[Before-and-after change records]

----

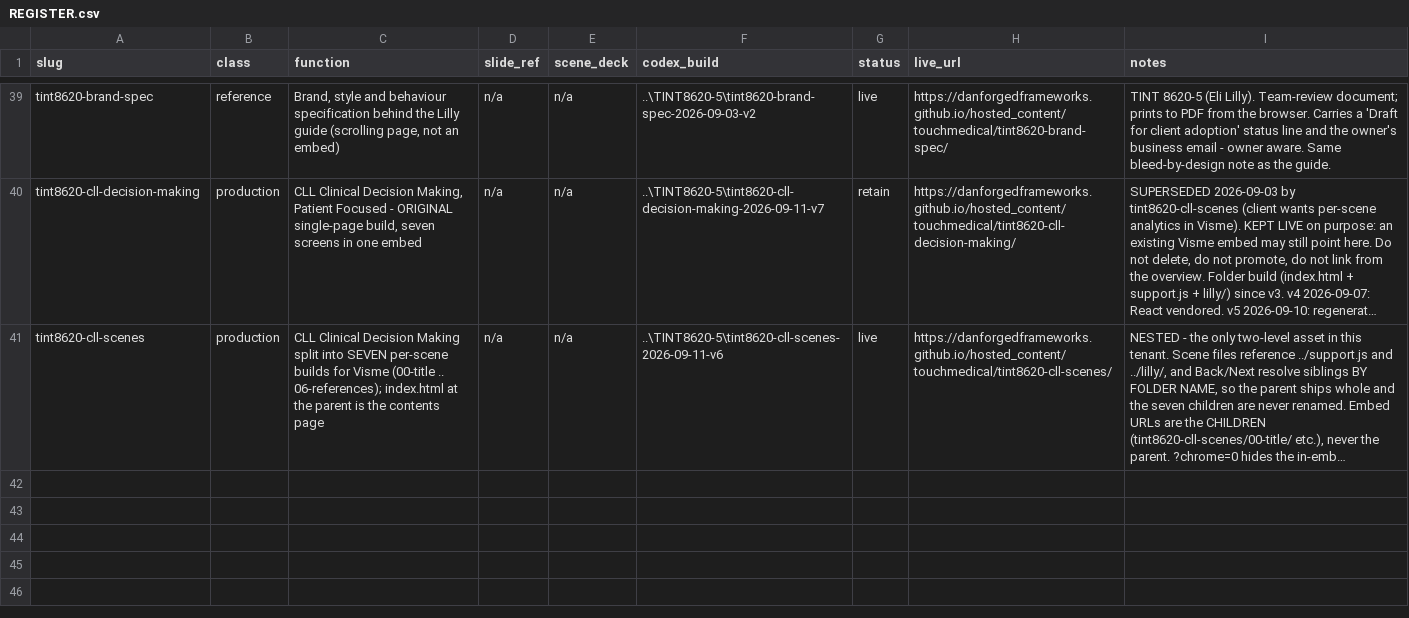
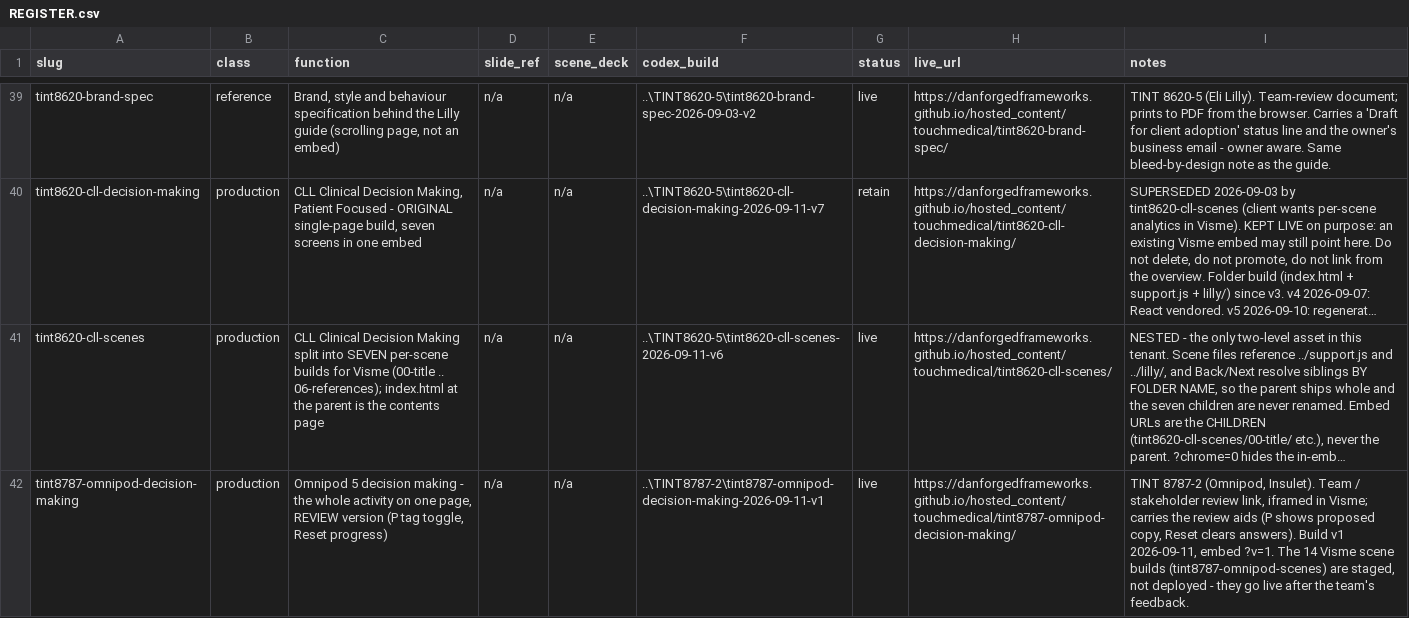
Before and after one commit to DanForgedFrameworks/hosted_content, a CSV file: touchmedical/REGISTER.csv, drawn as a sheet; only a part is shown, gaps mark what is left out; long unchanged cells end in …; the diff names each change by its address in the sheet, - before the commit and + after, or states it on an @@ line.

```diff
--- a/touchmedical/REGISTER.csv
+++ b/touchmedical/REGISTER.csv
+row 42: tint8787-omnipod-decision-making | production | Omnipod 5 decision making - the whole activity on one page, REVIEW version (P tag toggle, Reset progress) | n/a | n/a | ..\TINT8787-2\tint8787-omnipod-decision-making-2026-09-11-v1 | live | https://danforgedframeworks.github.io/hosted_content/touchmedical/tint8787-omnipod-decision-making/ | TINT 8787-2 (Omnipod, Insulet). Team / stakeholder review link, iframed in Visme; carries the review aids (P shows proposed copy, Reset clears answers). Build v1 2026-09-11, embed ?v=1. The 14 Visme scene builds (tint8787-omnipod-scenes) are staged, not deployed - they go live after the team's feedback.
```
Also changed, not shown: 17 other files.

----

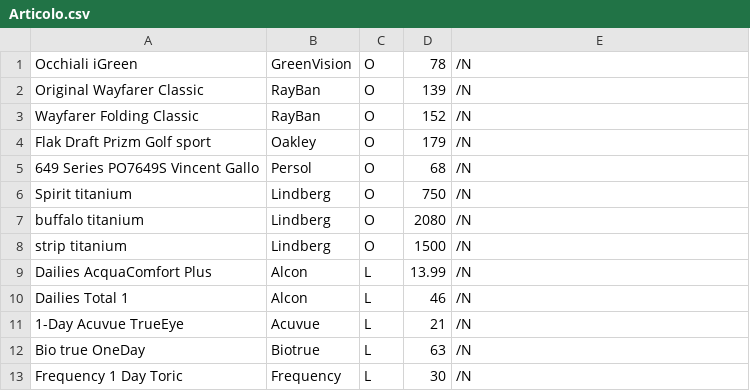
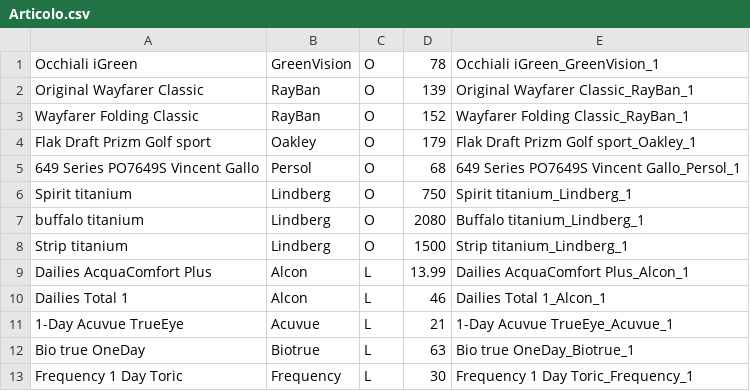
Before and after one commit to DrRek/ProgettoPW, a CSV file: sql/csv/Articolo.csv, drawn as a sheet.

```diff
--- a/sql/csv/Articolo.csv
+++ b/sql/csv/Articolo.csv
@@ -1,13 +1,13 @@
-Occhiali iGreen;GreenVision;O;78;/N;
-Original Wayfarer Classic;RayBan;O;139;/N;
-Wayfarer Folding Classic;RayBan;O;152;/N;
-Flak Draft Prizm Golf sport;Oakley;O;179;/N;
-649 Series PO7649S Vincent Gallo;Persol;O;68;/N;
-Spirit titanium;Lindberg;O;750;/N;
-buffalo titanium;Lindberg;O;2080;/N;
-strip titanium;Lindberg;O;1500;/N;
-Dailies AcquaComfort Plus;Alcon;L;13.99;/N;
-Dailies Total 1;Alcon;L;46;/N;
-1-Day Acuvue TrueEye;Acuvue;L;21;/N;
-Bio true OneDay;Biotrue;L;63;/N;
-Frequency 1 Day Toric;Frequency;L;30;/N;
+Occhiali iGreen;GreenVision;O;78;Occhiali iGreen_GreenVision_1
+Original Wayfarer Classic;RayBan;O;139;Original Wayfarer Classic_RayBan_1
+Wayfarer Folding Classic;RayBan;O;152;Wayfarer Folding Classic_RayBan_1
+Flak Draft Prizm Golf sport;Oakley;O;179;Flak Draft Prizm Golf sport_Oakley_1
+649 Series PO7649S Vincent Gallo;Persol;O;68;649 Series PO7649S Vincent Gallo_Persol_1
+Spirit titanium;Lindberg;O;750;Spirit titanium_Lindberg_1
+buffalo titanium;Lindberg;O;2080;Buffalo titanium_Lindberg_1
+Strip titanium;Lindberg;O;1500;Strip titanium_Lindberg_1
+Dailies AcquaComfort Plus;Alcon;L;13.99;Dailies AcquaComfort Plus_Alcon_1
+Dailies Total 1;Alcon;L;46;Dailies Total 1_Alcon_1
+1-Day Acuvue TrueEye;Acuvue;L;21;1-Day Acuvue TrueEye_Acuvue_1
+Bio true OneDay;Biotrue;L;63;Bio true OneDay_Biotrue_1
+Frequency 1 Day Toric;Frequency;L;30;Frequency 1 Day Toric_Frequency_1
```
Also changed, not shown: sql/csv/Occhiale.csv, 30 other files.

----

> [Task goal]: In your answer, include only the lines above starting at the line that holds "an @@ line." and ending at the line that holds "Also changed, not shown: 17 other files.", copied exactly.

> [Answer to the problem]:
Before and after one commit to DanForgedFrameworks/hosted_content, a CSV file: touchmedical/REGISTER.csv, drawn as a sheet; only a part is shown, gaps mark what is left out; long unchanged cells end in …; the diff names each change by its address in the sheet, - before the commit and + after, or states it on an @@ line.

```diff
--- a/touchmedical/REGISTER.csv
+++ b/touchmedical/REGISTER.csv
+row 42: tint8787-omnipod-decision-making | production | Omnipod 5 decision making - the whole activity on one page, REVIEW version (P tag toggle, Reset progress) | n/a | n/a | ..\TINT8787-2\tint8787-omnipod-decision-making-2026-09-11-v1 | live | https://danforgedframeworks.github.io/hosted_content/touchmedical/tint8787-omnipod-decision-making/ | TINT 8787-2 (Omnipod, Insulet). Team / stakeholder review link, iframed in Visme; carries the review aids (P shows proposed copy, Reset clears answers). Build v1 2026-09-11, embed ?v=1. The 14 Visme scene builds (tint8787-omnipod-scenes) are staged, not deployed - they go live after the team's feedback.
```
Also changed, not shown: 17 other files.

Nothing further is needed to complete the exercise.